An ad hoc commission on constitutional reform set up by President Serzh Sarkisian on Monday stood by its view that Armenia must be transformed into a parliamentary republic with a largely ceremonial head of state.
The commission formally recommended a sharp reduction of presidential powers in a reform “concept” that was submitted to Sarkisian in October. It argued that the parliamentary form of governance involving a powerful prime minister would be more democratic and effective.
Sarkisian formally approved the 49-page document in March. Still, citing national security considerations, he voiced misgivings about the wisdom of the radical change envisaged by it.
Senior representatives of the ruling Republican Party of Armenia (HHK) said afterwards that a less radical constitutional reform envisaging a “semi-presidential” system might also be an option.
According to Poghosian, a commission member, the body headed by Gagik Harutiunian, chairman of the Armenian Constitutional Court, continues to insist on Armenia’s transformation into a parliamentary republic.
“We are working on one draft, and depending on the nature of political consultations and proposals by political forces, certain modifications of the draft are possible,” said Poghosian. “I don’t even exclude that the draft will contain different alternatives.”
“I consider that very unlikely, though, because the commission has already arrived at an expert conclusion in favor of the parliamentary system,” he told RFE/RL’s Armenian service (Azatutyun.am).
Poghosian emphasized at the same time the fact that Sarkisian will have the final say on draft constitutional amendments that will be submitted to the Armenian parliament for approval before being put on a referendum.
Some senior HHK figures have said that the referendum will take place by the beginning of next year.
Most of Armenia’s main opposition parties represented in the National Assembly have rejected the reform. Two of them, the Armenian National Congress (HAK) and Zharangutyun party, claim that it is aimed at enabling Sarkisian to stay in power in a different capacity after completing his second and final presidential term in 2018.
Poghosian dismissed these claims, saying that Sarkisian could do that without amending the existing constitution. He argued that the constitution already gives significant powers to the prime minister and his cabinet.

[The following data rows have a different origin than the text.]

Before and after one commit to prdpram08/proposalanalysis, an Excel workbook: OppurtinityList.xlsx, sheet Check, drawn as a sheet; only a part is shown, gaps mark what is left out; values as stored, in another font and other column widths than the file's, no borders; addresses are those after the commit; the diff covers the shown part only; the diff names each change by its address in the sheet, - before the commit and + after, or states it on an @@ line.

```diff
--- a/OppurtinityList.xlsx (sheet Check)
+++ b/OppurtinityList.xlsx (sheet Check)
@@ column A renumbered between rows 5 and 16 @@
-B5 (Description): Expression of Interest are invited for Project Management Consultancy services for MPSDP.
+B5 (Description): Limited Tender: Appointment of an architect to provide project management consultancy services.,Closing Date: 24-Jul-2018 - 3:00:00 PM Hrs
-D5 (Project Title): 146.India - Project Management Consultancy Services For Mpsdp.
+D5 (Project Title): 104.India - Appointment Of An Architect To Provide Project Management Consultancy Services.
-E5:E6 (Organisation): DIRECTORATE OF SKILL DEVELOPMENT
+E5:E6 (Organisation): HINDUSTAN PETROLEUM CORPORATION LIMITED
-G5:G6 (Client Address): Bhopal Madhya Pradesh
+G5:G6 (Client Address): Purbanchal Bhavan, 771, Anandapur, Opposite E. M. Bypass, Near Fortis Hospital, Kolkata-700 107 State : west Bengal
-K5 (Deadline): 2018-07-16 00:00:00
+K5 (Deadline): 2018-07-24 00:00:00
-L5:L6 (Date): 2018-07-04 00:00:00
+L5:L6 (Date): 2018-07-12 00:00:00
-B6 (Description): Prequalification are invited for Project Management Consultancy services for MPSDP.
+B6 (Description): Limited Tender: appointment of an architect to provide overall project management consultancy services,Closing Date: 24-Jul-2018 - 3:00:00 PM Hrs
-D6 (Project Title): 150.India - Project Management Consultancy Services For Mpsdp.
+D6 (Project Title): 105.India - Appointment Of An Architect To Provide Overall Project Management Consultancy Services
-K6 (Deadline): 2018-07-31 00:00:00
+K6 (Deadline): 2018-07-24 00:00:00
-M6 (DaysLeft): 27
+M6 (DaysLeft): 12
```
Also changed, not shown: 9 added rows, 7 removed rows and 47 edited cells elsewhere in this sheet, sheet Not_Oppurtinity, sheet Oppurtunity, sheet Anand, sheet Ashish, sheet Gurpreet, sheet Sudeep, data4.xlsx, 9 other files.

In an apparent bid to allay opposition fears, Sarkisian declared a year ago that he will not become prime minister if Armenia is after all turned into a parliamentary republic. Some oppositionists and political analysts have suggested that he will aspire to the post of parliament speaker in 2018.